The creation of the 5 franc note
The creation of the 5 franc note was the direct result of the troubles of 1870-1871. Following the French defeat, the payment of war reparations to Germany emptied the coffers, gold was sought after, and the 5 franc coin disappeared from circulation.
The denomination, of a smaller size, was designed by painter Charles Camille Chazal (1825-1875), brother of Léon Chazal. The latter was an inspector at Banque de France, and it was through him that Camille Chazal received orders for several bank notes, including the 5 franc note.
On the front, a woman dressed in ancient robes, stands on a pedestal bearing the number 5. In the centre, there are two signatures, affixed mechanically from 1862, that of the General Secretary and that of the Managing Director.
The back depicts a group of allegorical figures against an ornamental background.
The penalties incurred by counterfeiters are reproduced on the front and back, evidence of the fear that the “democratisation” of the bank note inspired. From 1832, counterfeiters faced a sentence of penal servitude for life.

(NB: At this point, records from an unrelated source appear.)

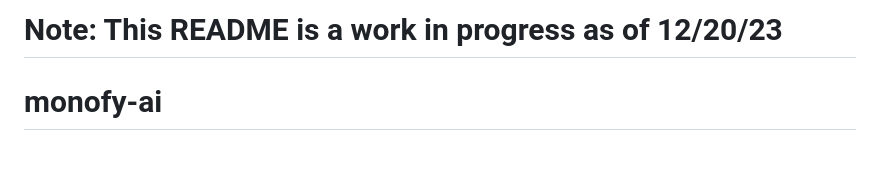
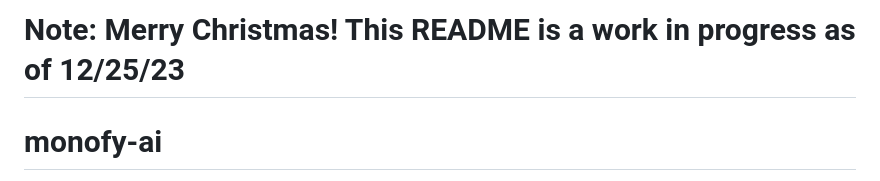
Before and after one commit to monofy-org/monofy-ai, a Markdown page: README.md, the part around the change. Drawn GitHub-style; blank space fills up the shorter version.

```diff
--- a/README.md
+++ b/README.md
@@ -1,4 +1,4 @@
-# Note: This README is a work in progress as of 12/20/23
+# Note: Merry Christmas! This README is a work in progress as of 12/25/23
 
 # monofy-ai
  Simple and multifaceted API for AI
```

On 29 December 1871, by officially accepting the mandate of issuing 5 franc notes to replace the “token money” issued during the conflict, Banque de France would help stabilise the monetary situation from February 1872, pending the reappearance of the metallic coins kept in piggy banks. These necessity tokens would gradually disappear from circulation, as the law of 29 December prohibited any new issue of necessity money and granted a period of six months to exchange them.
For more information
The conception of “necessity money” dates back to antiquity. They were already in use in the Roman era, alongside Imperial issues.
The end of the 17th century saw the emergence of necessity money that tends to be confused with the official proto-currency of a country, the economic and political conditions in which had yet to stabilise: supply from the monetary institute was supplemented by various private initiatives.
• In 1685, under Louis XIV, paper money was created in New France, which consisted of declaring playing cards as legal tender in order to compensate for the lack of metal coins.
• In Sweden, between 1715 and 1719, 42 million 1 daler pieces were minted by the government in copper rather than silver. Described as nödmynt (“emergency money”) and guaranteed by the authorities, they enabled the Swedish state to save silver during the Great Northern War.
• In France during the Revolution, at the same time as assignats were issued, various types of necessity money flourished, including monnerons and bons de confiance.
Necessity money appeared in numerous countries under various names:
• Notgeld in German;
• moneda de necesidad in Spain (especially during the Spanish Civil War);
• necessity money, emergency money or tokens in the UK (in 1798, for example, during the great shortage of coinage)
In France, it was in circulation at different times, under a variety of names:
• monnaie, billet or bon de confiance (French Revolution between 1790 and 1793);
• monnaie de siège or obsidionale (for example, during the sieges of Antwerp and Strasbourg under Napoléon I);
• bon de circulation (during the Siege of Paris in 1870);
• bons and jetons de nécessité from chambers of commerce (1914 – 1927).
It is also sometimes known as jeton-monnaie (token money), monnaie locale (local money), monnaie privée (private money) or monnaie parallèle (parallel money).